Then Jesus was led by the spirit into the desert, to be tempted by the devil.  And when he had fasted forty days and forty nights, afterwards he was hungry.  And the tempter coming said to him: If thou be the Son of God, command that these stones be made bread.  Who answered and said: It is written, Not in bread alone doth man live, but in every word that proceedeth from the mouth of God.  Then the devil took him up into the holy city, and set him upon the pinnacle of the temple,
 And said to him: If thou be the Son of God, cast thyself down, for it is written: That he hath given his angels charge over thee, and in their hands shall they bear thee up, lest perhaps thou dash thy foot against a stone.  Jesus said to him: It is written again: Thou shalt not tempt the Lord thy God.  Again the devil took him up into a very high mountain, and shewed him all the kingdoms of the world, and the glory of them,  And said to him: All these will I give thee, if falling down thou wilt adore me.  Then Jesus saith to him: Begone, Satan: for it is written, The Lord thy God shalt thou adore, and him only shalt thou serve.
Matthew 4: 1-10
Go here to read part one of our Lenten examination of the temptation of Christ by Satan.
The first temptation of Christ by Satan was devilish, of course, clever. Pretending not to be sure that Christ is the Second Person of the Trinity, Satan challenges Christ to turn stones into bread.
On the surface this challenge is simple enough: Christ hungers and Satan asks for a simple miracle so that he may be sure that Christ is God, and by this easy feat of divine power Christ can appease his human hunger. However, as Satan knew, the temptation went far deeper than a mere appeal to human hunger.

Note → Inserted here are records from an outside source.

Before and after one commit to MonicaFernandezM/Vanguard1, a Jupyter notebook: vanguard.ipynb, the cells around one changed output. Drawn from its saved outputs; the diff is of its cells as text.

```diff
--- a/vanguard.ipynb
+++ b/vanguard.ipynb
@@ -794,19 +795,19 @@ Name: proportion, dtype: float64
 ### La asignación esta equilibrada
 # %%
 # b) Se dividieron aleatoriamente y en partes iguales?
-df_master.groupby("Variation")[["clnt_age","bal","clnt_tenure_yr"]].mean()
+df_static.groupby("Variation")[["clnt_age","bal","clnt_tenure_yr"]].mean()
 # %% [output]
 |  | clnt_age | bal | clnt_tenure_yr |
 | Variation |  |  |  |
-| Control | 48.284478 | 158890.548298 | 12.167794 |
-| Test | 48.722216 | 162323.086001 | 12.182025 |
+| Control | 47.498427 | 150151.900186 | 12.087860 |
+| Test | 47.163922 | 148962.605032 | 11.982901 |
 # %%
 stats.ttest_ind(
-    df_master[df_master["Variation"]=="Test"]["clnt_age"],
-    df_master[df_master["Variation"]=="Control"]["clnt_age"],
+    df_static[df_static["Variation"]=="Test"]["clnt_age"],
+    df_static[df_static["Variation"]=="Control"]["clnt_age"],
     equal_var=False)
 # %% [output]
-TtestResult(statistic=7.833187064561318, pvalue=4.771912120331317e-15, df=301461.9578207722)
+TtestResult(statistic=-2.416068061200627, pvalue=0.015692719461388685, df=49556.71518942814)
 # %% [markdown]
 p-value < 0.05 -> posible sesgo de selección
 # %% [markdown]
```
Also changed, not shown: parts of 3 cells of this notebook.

How to tempt God? The very concept is blasphemous, of course, but Satan is blasphemy incarnate. I suspect that Satan’s answer to this puzzle was by appealing to God’s love. As Christ would note, God marks the sparrow’s fall. He loves each man, as if there were no other. How He must pity us in our travails here below, our struggles against poverty and all the other ills that our fallen state and our fallen world present to us. How many an atheist, bringing up one of these ills, has thrown back in the face of believers the taunt, “How could a just God allow this!”
Thus the Father of Lies appealed to Christ to use his divine power, not just to appease His hunger, but as a sign of how He could use His power to end hunger and all the other ills that Man is heir to. Satan tempted God by appealing to His mercy, to place sinful Man back in the Garden and satisfy all Man’s material wants, ending human physical suffering with the slightest exertion of the divine will. Temptations to evil are the most difficult to resist when the sin proposed is being utilized for a good end. Satan, no doubt, who fell from pride, felt a surge of it when he suggested the clever bread temptation to Christ.
In the very small interval between Satan proposing the temptation and Christ responding to it, Christ may well have thought that the temptation was ironic. During His three years of preaching bread would assume a central role: from the multiplication of the loaves and fishes, to the prayer He would teach us in which we would ask God for our daily bread to His startling proclamation that bread would be transformed into His body. Satan, unknowingly, was treading upon very sacred ground in bringing up the subject of bread.
Throughout Christ’s coming mission He would frequently use miracles to relieve human suffering, but the miracles, as He frequently said, were secondary to His message to Love God and Love Neighbor, and to take up our crosses and follow Him.
Satan’s temptation, if accepted, would in effect restore Man to the Garden, all his material wants sated, and remove from Man that essential component of free will: consequences. Man is made in the image of God in that he has, through the divine gift, some of the attributes of God, and of these one of the most significant is free will. When Man exercises his free will there are consequences, here and in Eternity. Satan would have God give Man the illusion that He could commit sin and be free from these consequences. God would in effect revoke His admonition to Adam after the Fall that he and his descendants would earn their bread by the sweat of their brow. Man’s material wants would be met by God, and Man would be left to sin as he pleased, with the reckoning for His sins a thing of Eternity and not a part of this mortal life.
Satan would have God effectively give Man a future in which he would be secure in this world and damned in the next, rather similar to the atheist totalitarian states of the last century with their false promises that the State could meet the material needs of their populations and that the satisfaction of material wants and desires is the alpha and omega of our human existence.
To this lie Christ responded, Not in bread alone doth man live, but in every word that proceedeth from the mouth of God. Christ would not give Man the illusion of earthly salvation by becoming a divine dispenser of Welfare. He had come to bring eternal salvation by having Man freely choose to follow Him. No iota of the Law of God would be annulled by Christ, but all would be fulfilled by Him. It would not be mercy to leave Man in his sins and give him earthly bread instead of the bread of angels. The height of mercy is to call Men to live by every word from God, and thus Christ refused the temptation of bread.